Show all lines of the entries in which the word "Shown" is found.
Top of Data excerpts
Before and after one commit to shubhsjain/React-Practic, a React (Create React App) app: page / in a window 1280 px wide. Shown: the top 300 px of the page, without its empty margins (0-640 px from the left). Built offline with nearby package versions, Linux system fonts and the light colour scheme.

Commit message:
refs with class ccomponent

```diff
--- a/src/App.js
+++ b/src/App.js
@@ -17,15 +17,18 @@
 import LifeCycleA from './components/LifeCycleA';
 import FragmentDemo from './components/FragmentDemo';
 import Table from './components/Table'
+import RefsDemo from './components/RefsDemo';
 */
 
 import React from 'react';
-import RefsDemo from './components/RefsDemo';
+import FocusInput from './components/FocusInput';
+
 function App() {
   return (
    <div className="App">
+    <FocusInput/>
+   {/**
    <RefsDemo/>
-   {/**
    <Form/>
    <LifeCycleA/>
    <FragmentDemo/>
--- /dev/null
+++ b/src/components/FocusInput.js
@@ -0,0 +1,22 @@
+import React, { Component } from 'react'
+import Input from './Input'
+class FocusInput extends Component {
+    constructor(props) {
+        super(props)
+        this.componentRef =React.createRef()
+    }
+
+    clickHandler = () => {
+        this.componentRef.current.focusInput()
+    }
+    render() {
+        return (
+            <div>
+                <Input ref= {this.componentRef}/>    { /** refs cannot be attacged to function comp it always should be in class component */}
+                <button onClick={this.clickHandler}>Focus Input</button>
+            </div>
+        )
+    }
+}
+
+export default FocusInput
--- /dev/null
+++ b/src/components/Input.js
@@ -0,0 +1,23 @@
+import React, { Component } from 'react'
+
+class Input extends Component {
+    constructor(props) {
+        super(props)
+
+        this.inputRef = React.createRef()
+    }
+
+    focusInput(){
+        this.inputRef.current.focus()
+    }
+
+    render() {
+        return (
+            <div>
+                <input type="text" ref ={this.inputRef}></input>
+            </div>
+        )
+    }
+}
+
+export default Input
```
Bottom of Data excerpts
Top of Data excerpts
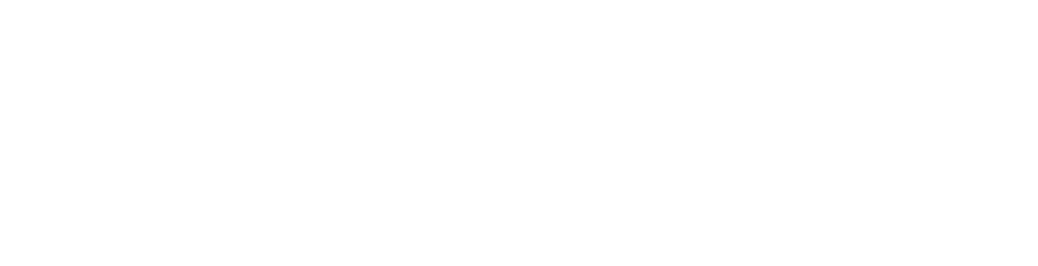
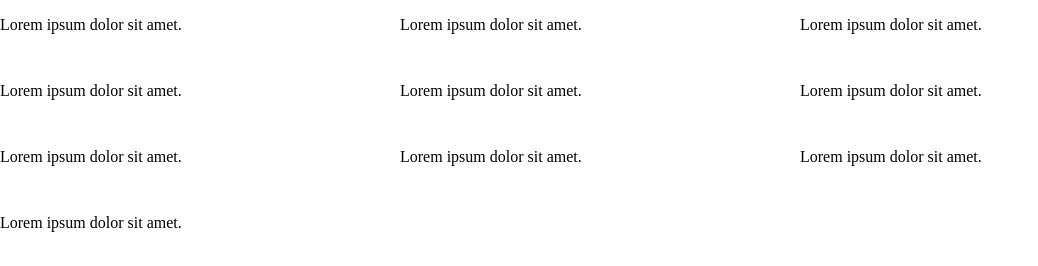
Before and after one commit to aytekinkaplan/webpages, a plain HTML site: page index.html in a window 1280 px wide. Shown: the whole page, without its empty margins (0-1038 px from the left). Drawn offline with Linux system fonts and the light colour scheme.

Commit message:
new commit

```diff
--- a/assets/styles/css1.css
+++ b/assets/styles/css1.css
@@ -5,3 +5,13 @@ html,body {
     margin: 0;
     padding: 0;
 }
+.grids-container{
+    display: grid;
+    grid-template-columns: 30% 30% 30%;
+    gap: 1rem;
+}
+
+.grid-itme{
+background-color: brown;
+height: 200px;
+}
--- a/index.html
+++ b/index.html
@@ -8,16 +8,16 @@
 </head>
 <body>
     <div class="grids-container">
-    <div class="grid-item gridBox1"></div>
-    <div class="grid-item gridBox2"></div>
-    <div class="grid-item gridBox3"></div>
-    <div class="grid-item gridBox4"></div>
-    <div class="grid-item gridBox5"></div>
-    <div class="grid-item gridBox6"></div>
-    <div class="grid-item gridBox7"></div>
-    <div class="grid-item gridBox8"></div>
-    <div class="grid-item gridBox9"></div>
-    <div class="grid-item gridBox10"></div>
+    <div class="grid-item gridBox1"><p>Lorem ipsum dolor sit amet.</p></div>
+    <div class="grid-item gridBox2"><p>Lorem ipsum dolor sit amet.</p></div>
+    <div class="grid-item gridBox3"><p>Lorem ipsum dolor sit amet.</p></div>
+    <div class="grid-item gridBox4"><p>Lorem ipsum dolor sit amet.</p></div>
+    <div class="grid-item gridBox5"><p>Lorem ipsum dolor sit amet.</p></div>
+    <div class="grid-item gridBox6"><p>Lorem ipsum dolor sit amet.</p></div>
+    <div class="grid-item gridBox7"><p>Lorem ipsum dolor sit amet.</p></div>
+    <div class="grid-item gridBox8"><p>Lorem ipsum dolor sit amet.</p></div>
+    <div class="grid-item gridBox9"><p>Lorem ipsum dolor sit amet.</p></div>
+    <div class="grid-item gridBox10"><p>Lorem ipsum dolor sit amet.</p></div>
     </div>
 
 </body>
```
Bottom of Data excerpts
### Solution for this task
Before and after one commit to shubhsjain/React-Practic, a React (Create React App) app: page / in a window 1280 px wide. Shown: the top 300 px of the page, without its empty margins (0-640 px from the left). Built offline with nearby package versions, Linux system fonts and the light colour scheme.
Before and after one commit to aytekinkaplan/webpages, a plain HTML site: page index.html in a window 1280 px wide. Shown: the whole page, without its empty margins (0-1038 px from the left). Drawn offline with Linux system fonts and the light colour scheme.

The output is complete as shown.